Patients miss one in 20 GP appointments at a cost of £200m, warns NHS England
One in 20 GP surgery appointments are being wasted because patients do not turn up and fail to warn surgeries they are not coming, costing the NHS over £200m annually.
The latest NHS Digital GP appointments data suggests that 15.4m GP appointments are going to waste every year because patients who don’t turn up are not giving staff sufficient notice to make the appointments available to other patients.
Of the wasted appointments, just under half – 7.2m - were scheduled with GPs themselves. This adds up to more than 1.2m GP hours wasted each year – the equivalent of over 600 GPs working full time for a year.
NHS England urged people who could not attend to cancel appointments. With each slot costing the NHS an average of £30, the cost of the missed GP appointments comes to about £216m a year.
NHS England said this could pay for either:
- the annual salary of 2,325 full time GPs;
- 224,640 cataract operations;
- 58,320 hip replacement operations;
- 216,000 drug treatment courses for Alzheimer’s; or
- the annual salary of 8,424 full time community nurses.
NHS England acting director of primary care Dr Nikki Kanani said: ‘Our message is clear - if you cannot make it to your appointment or no longer need a consultation, please let your GP practice know in advance so the appointment can be filled by another patient.’
RCGP chair Professor Helen Stokes-Lampard said the situation was a ‘frustrating waste of resources’ not just for GPs and their teams but for patients struggling to get an appointment.
She said: ‘There may be many reasons why a patient might miss an appointment, and in some cases it can be an indication that something serious is going on for that individual - but we would urge patients to let us know if they can’t attend as soon as possible, so that we can offer that time to someone else who really needs it.
‘To this end, practices are using electronic methods, such as SMS reminders, to encourage patients to keep their appointments, or cancel them in a 0timely manner.’

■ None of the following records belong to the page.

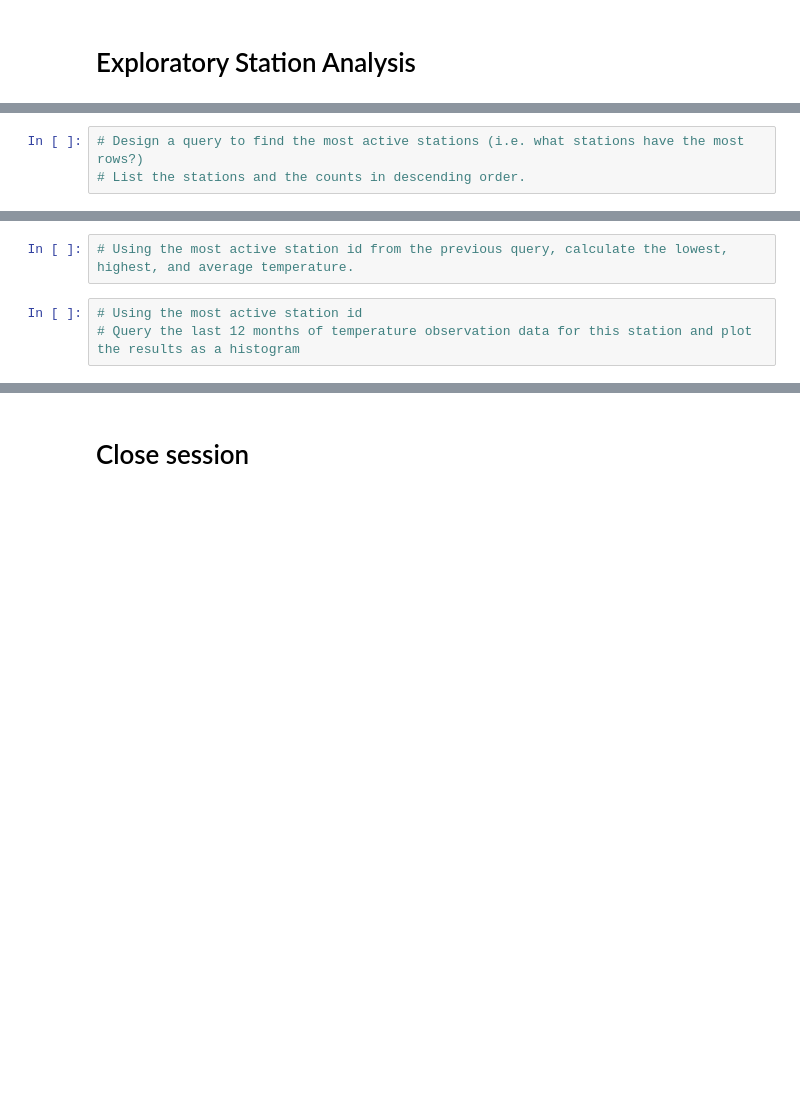
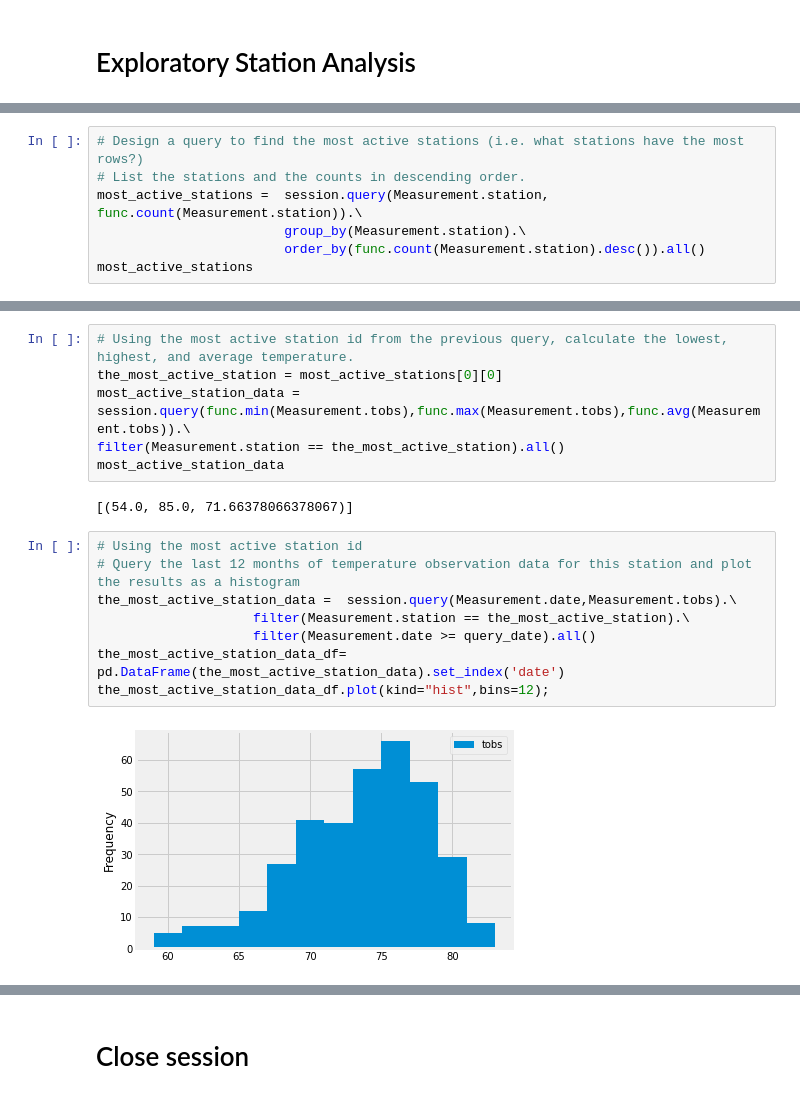
Before and after one commit to atokarev0717/sqlalchemy-challenge, a Jupyter notebook: climate_alchemy.ipynb, the cells around one changed output, grey strips where cells are left out. Cells and saved outputs as stored; diff of their text form; blank space fills up the shorter version.

```diff
--- a/climate_alchemy.ipynb
+++ b/climate_alchemy.ipynb
@@ -154,3 +162,7 @@ plt.xticks(xticks, rotation='vertical')
 # %%
 # Design a query to find the most active stations (i.e. what stations have the most rows?)
 # List the stations and the counts in descending order.
+most_active_stations =  session.query(Measurement.station, func.count(Measurement.station)).\
+                        group_by(Measurement.station).\
+                        order_by(func.count(Measurement.station).desc()).all()
+most_active_stations
@@ -157,5 +179,18 @@ plt.xticks(xticks, rotation='vertical')
 # %%
 # Using the most active station id from the previous query, calculate the lowest, highest, and average temperature.
+the_most_active_station = most_active_stations[0][0]
+most_active_station_data = session.query(func.min(Measurement.tobs),func.max(Measurement.tobs),func.avg(Measurement.tobs)).\
+filter(Measurement.station == the_most_active_station).all()
+most_active_station_data
+# %% [output]
+[(54.0, 85.0, 71.66378066378067)]
 # %%
 # Using the most active station id
 # Query the last 12 months of temperature observation data for this station and plot the results as a histogram
+the_most_active_station_data =  session.query(Measurement.date,Measurement.tobs).\
+                    filter(Measurement.station == the_most_active_station).\
+                    filter(Measurement.date >= query_date).all()
+the_most_active_station_data_df= pd.DataFrame(the_most_active_station_data).set_index('date')
+the_most_active_station_data_df.plot(kind="hist",bins=12);
+# %% [output]
+[figure, added]
```
Also changed, not shown: parts of 9 cells of this notebook.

BMA GP committee chair Dr Richard Vautrey said: ‘It is really important for patients to do all they can to make the most of appointments provided to them and to inform their local practice if they cannot attend a previously booked consultation.
'Practices will try many ways to address this problem, but ultimately patients do need to play their part. With the NHS finances under historic strain, it's vital that don't waste the resources we currently have.’